» **What needs to be done**
Your response should reproduce every line of the entries that contains the word "stage".

» **Data listing**
== Segment start ==

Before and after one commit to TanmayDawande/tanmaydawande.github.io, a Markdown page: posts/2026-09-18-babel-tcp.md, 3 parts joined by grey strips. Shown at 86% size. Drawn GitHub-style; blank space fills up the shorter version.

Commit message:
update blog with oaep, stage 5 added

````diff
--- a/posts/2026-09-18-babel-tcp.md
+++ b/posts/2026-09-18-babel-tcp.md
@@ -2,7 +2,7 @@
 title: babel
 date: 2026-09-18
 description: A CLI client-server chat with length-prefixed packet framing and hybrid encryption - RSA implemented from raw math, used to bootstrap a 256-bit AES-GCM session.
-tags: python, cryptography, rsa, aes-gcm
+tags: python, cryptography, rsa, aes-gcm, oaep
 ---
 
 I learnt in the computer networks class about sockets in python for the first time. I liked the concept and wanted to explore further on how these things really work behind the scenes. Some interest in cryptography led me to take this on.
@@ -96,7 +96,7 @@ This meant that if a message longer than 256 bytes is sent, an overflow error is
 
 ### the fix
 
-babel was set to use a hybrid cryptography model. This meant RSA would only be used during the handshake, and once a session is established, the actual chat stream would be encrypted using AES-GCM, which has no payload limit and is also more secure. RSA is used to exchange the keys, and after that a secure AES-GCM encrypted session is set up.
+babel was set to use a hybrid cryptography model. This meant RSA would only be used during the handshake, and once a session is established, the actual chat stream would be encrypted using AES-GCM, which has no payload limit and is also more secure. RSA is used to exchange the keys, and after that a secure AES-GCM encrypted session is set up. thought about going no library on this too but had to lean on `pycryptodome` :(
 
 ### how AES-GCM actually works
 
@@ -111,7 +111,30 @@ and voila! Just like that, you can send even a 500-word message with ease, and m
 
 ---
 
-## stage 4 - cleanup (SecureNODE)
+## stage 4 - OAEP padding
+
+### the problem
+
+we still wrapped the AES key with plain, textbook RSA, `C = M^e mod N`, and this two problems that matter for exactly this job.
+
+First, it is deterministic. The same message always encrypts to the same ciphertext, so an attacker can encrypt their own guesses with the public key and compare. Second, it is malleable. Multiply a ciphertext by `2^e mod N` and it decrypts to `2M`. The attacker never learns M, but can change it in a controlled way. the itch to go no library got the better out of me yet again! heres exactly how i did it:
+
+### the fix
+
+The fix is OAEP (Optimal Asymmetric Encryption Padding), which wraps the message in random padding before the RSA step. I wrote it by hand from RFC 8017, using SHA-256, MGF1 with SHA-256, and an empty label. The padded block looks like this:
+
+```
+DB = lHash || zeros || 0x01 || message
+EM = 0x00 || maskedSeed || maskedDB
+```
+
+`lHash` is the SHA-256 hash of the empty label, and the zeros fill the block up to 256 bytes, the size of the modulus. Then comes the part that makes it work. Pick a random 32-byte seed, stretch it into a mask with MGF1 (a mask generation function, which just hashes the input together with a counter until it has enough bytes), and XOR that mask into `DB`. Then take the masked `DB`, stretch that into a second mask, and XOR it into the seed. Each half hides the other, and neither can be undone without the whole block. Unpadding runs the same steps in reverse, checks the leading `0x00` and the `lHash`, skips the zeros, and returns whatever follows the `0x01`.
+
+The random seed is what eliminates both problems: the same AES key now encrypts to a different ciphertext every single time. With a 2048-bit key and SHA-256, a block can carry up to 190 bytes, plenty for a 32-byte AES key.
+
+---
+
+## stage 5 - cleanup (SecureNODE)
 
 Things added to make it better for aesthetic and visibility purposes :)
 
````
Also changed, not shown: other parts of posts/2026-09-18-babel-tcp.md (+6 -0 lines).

== Segment end ==

» **Your solution**
update blog with oaep, stage 5 added
-## stage 4 - cleanup (SecureNODE)
+## stage 4 - OAEP padding
+## stage 5 - cleanup (SecureNODE)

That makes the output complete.